Year 3 Spring Term

Ancient Civilisations - Spring 1
 
We will start this Egyptian topic using a TEEP approach to find the learning objective, which will be cut up and placed around the classroom for the children to find. Working collaboratively, they will put the learning objective together to understand the main outcome. After, all children will also be given a piece of a map and they will need to carefully move around the classroom to find other children with the same map as them.
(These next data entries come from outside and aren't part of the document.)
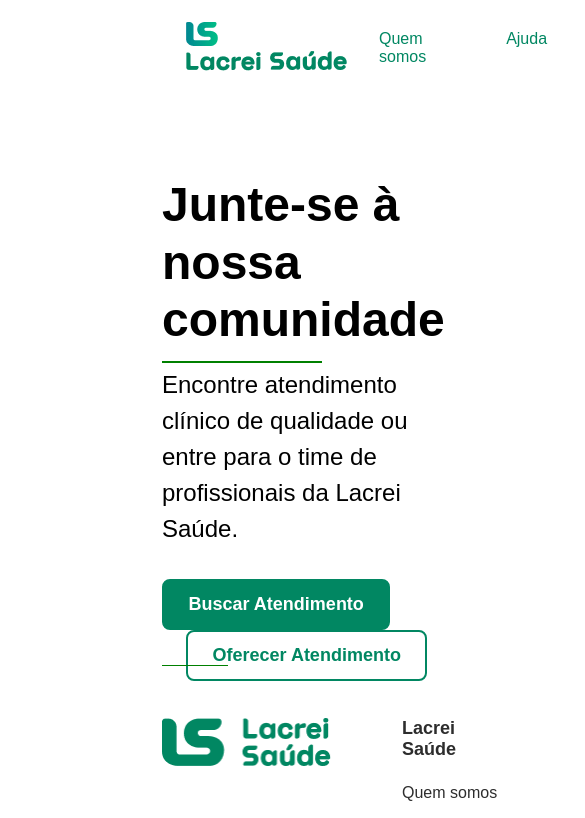
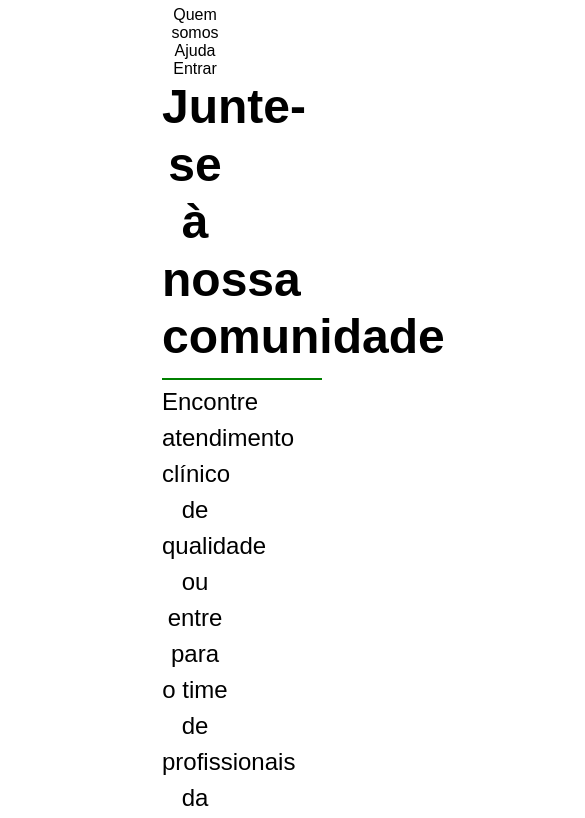
Before and after one commit to Jean-Carllo-Roseti/LS, a React (Create React App) app: page / in a window 390 px wide. Shown: the top 818 px of the page, 585 px wide, since content can reach past the window. Built offline with nearby package versions, Linux system fonts and the light colour scheme; a web font is replaced by a local one.

Commit message:
responsividade sendo finalizada.

```diff
--- a/src/components/footer/styles.ts
+++ b/src/components/footer/styles.ts
@@ -14,6 +14,10 @@
   display: flex;
   justify-content: space-between;
   margin: 48px 0;
+
+  @media (max-width: 768px) {
+    display: block;
+  }
 `
 export const Redes = styled.ul`
   display: flex;
@@ -22,6 +26,10 @@
 
   li {
     cursor: pointer;
+  }
+
+  @media (max-width: 768px) {
+    display: inline-flex;
   }
 `
 
@@ -35,6 +43,11 @@
 export const Links = styled.ul`
   display: flex;
   gap: 110.5px;
+
+  @media (max-width: 768px) {
+    display: block;
+    margin-top: 24px;
+  }
 `
 
 export const Itens = styled.ul`
@@ -80,4 +93,8 @@
 
   right: 0;
   top: 0;
+
+  @media (max-width: 768px) {
+    display: none;
+  }
 `
--- a/src/components/header/index.tsx
+++ b/src/components/header/index.tsx
@@ -1,10 +1,25 @@
-import { Cabecalho, HeaderNav } from './styles'
+import { Cabecalho, HambuHeader, Hamburguer, HeaderNav } from './styles'
 import Logo from '../../assets/images/Logo.png'
 import LogoCompleto from '../../assets/images/LGcompleto.png'
+import { useState } from 'react'
 
 export const Header = () => {
+  const [isOpen, setIsOpen] = useState(false)
+
   return (
     <Cabecalho>
+      <HambuHeader>
+        <Hamburguer onClick={() => setIsOpen(!isOpen)}>
+          <span />
+          <span />
+          <span />
+        </Hamburguer>
+        <ul className={isOpen ? 'is-open' : ''}>
+          <li>Quem somos</li>
+          <li>Ajuda</li>
+          <li>Entrar</li>
+        </ul>
+      </HambuHeader>
       <HeaderNav>
         <div>
           <img src={Logo} alt="logomarca da empresa" />
--- a/src/components/header/styles.ts
+++ b/src/components/header/styles.ts
@@ -11,6 +11,10 @@
   height: 96px;
   padding: 24px ;
   align-items: center;
+
+  @media (max-width: 768px) {
+    display: none;
+  }
 
   ul {
     display: flex;
@@ -38,3 +42,23 @@
       }
   }
 `
+export const HambuHeader = styled.div`
+  display: none;
+
+  @media (max-width: 768px) {
+    display: block;
+  }
+`
+
+export const Hamburguer = styled.div`
+  span {
+    cursor: pointer;
+    height: 2px;
+    display: block;
+    color: red;
+  }
+
+  @media (max-width: 768px) {
+    display: block;
+  }
+`
--- a/src/components/main/index.tsx
+++ b/src/components/main/index.tsx
@@ -15,7 +15,7 @@
             profissionais da Lacrei Saúde.
           </p>
         </div>
-        <div>
+        <div className="botoes">
           <form action="">
             <button>Buscar Atendimento</button>
             <button>Oferecer Atendimento</button>
--- a/src/components/main/styles.ts
+++ b/src/components/main/styles.ts
@@ -6,19 +6,31 @@
 height: 492px;
 border-radius: 8px;
 margin-left: 226px;
+
+@media (max-width: 768px) {
+  width: 300px;
+  height: 300px;
+  margin: 24px 0;
+}
+
+
 `
 export const TotalPrincipal = styled.div`
   display: flex;
+  margin-bottom: 64px;
 
-  height: 492px;
-  margin-bottom: 64px;
+  @media (max-width: 768px) {
+    display: block;
+  }
 `
 
 export const Conteudo = styled.div`
-  height: 330px;
+
   margin: 80px 0;
 
-  .convite {
+  @media (max-width: 768px) {
+    display: block;
+    margin: 0;
   }
 
   h1 {
@@ -31,7 +43,7 @@
   span {
     width: 160px;
     height: 2px;
-    border-bottom: 2px solid green; /* Adiciona uma borda na parte inferior */
+    border-bottom: 2px solid green;
     display: inline-block;
   }
 
@@ -44,7 +56,18 @@
   }
 
   form {
+
+    @media (max-width: 768px) {
+
+    }
+
+
     margin-top: 32px;
+
+    @media (max-width: 768px) {
+
+      margin: 40px 0;
+    }
 
     button {
       cursor: pointer;
@@ -65,11 +88,16 @@
         box-shadow: 0 5px 10px rgba(0, 0, 0, 0.3); /* Sombra ao passar o mouse */
       }
 
-
       &:nth-child(2) {
         background-color: #fff;
         color: ${cores.verde};
         margin-left: 24px;
+
+        @media (max-width: 768px) {
+          margin-top: 24px;
+          margin-left: 0;
+        }
+
       }
     }
   }
--- a/src/styles.ts
+++ b/src/styles.ts
@@ -36,6 +36,10 @@
 
 body {
   padding: 0 162px;
+
+  @media (max-width: 768px) {
+    text-align: center;
+  }
 }
 
 `
```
They will need to work together to build the maps of Egypt like a puzzle and identify features on the map such as, the river Nile, Cairo, Luxor, the Mediterranean Sea and the Red Sea. Children will spend some time handling artefacts from the past and try to answer the question: 'What do artefacts teach us about how we can find out about life in Ancient Egypt?'   

At the end of the Egyptian topic, the children will take part in an Egyptian themed day were all staff and children will dress up. The children will engage in a range of different activities throughout the day such as, Hieroglyphs, Mummification (mummify a tomato), a typical ancient Egyptian diet and collaborative art. 

 

In English, we will be exploring the picture book ‘Marcy and the Riddle of the Sphinx’ by Joe Todd-Stanton. The children will write their own adventure story set in Egypt and use their new understanding of ancient Egyptian to include in their own story.  

 

In history lessons, we will investigate the ancient Egyptian civilisation by exploring ancient Egyptian houses, to understand the role of ancient Egyptian famers, the importance of the river Nile and to research the Egyptian pharaohs Tutankhamen and Nefertiti. 

 

In art lessons, the children will research artefacts belonging to Ancient Egypt, create observational drawings and produce their own clay sculptures, inspired by other crafts people in history. 

 

In science lessons the children learn about different forces magnets. Children will learn how to: compare how things move on different surfaces; notice that some forces need contact between 2 objects, but magnetic forces can act at a distance; and observe how magnets attract or repel each other and attract some materials and not others. Children learn how to compare and group together a variety of everyday materials on the basis of whether they are attracted to a magnet, and identify some magnetic materials; describe magnets as having 2 poles and they learn how to predict whether 2 magnets will attract or repel each other, depending on which poles are facing.

 

 At the end of this unit, we will create an Ancient Egyptian Museum. Parents and carers will have the opportunity to visit the museum and view the artwork produced by the children.